*** DATA LISTING Section Begins ***

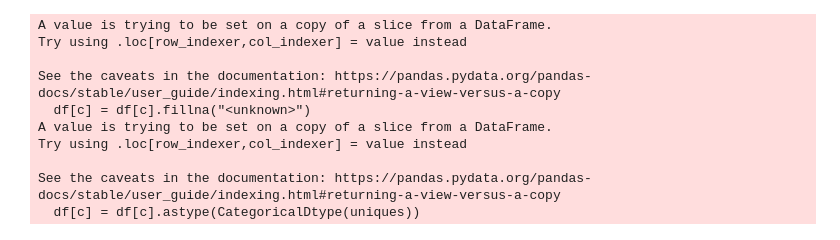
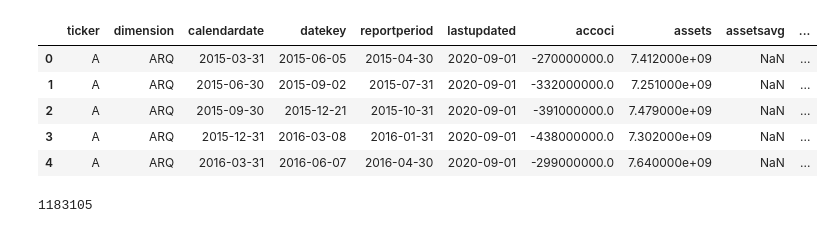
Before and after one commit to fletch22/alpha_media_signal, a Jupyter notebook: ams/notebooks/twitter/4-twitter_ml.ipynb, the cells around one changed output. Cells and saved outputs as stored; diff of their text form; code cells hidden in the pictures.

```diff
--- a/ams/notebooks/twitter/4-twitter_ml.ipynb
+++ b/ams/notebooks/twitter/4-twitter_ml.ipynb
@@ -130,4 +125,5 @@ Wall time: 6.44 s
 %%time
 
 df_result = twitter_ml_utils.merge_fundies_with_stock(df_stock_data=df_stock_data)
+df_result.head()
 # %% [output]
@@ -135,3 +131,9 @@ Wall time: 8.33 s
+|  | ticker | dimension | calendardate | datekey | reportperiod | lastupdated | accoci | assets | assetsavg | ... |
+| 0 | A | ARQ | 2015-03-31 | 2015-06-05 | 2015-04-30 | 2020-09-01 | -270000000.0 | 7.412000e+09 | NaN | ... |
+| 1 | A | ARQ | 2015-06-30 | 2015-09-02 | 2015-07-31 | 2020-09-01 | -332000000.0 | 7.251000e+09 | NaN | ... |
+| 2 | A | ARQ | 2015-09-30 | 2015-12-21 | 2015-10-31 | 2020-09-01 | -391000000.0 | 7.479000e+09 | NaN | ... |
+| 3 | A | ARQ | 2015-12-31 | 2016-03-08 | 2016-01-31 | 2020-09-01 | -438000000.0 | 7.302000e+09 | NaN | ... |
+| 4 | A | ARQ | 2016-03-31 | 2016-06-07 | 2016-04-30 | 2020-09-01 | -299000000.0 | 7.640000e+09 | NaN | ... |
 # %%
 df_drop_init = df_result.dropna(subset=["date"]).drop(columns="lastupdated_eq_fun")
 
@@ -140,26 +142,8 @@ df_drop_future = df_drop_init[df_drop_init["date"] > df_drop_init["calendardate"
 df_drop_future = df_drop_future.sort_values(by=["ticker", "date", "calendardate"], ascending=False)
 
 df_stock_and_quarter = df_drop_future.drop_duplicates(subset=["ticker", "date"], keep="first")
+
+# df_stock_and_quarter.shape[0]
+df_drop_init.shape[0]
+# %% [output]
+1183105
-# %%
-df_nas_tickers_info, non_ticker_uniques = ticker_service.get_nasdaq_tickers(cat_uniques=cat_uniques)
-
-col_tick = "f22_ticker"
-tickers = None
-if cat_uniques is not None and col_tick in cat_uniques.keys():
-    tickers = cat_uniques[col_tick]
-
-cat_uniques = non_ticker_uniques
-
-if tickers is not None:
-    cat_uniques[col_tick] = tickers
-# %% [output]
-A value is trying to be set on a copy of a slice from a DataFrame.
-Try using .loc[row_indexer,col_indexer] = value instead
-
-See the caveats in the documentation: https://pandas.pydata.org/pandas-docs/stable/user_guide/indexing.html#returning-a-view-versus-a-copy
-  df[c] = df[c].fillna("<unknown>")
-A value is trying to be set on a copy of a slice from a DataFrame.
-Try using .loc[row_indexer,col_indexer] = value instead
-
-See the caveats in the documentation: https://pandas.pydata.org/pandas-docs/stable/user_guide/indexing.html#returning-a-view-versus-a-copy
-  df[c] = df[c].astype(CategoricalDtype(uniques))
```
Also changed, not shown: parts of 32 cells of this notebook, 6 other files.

*** DATA LISTING Section Ends ***
*** DATA LISTING Section Begins ***

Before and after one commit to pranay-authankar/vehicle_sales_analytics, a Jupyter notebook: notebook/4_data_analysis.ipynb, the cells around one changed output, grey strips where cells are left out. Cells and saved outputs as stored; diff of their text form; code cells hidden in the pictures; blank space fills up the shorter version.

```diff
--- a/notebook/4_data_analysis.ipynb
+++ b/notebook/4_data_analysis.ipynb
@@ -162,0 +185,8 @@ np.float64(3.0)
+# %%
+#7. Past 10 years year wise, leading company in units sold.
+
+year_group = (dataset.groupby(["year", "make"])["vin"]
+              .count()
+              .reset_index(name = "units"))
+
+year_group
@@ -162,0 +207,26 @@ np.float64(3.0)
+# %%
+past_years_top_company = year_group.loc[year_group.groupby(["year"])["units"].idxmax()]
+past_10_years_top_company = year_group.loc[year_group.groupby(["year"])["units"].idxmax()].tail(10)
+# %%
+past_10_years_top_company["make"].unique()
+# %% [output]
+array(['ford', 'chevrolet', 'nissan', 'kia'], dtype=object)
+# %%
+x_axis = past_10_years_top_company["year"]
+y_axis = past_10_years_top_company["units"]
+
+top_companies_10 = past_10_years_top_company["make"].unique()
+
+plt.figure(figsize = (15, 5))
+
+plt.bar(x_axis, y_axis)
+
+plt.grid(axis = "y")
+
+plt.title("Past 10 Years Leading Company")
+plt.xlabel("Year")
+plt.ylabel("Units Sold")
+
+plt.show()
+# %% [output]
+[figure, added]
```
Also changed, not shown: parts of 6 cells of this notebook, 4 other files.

*** DATA LISTING Section Ends ***

EXERCISE OBJECTIVE => Go through the listing above and pull out each line containing the word "output".

RESPONSE TO THIS EXERCISE =>
Before and after one commit to fletch22/alpha_media_signal, a Jupyter notebook: ams/notebooks/twitter/4-twitter_ml.ipynb, the cells around one changed output. Cells and saved outputs as stored; diff of their text form; code cells hidden in the pictures.
 # %% [output]
+# %% [output]
-# %% [output]
Before and after one commit to pranay-authankar/vehicle_sales_analytics, a Jupyter notebook: notebook/4_data_analysis.ipynb, the cells around one changed output, grey strips where cells are left out. Cells and saved outputs as stored; diff of their text form; code cells hidden in the pictures; blank space fills up the shorter version.
+# %% [output]
+# %% [output]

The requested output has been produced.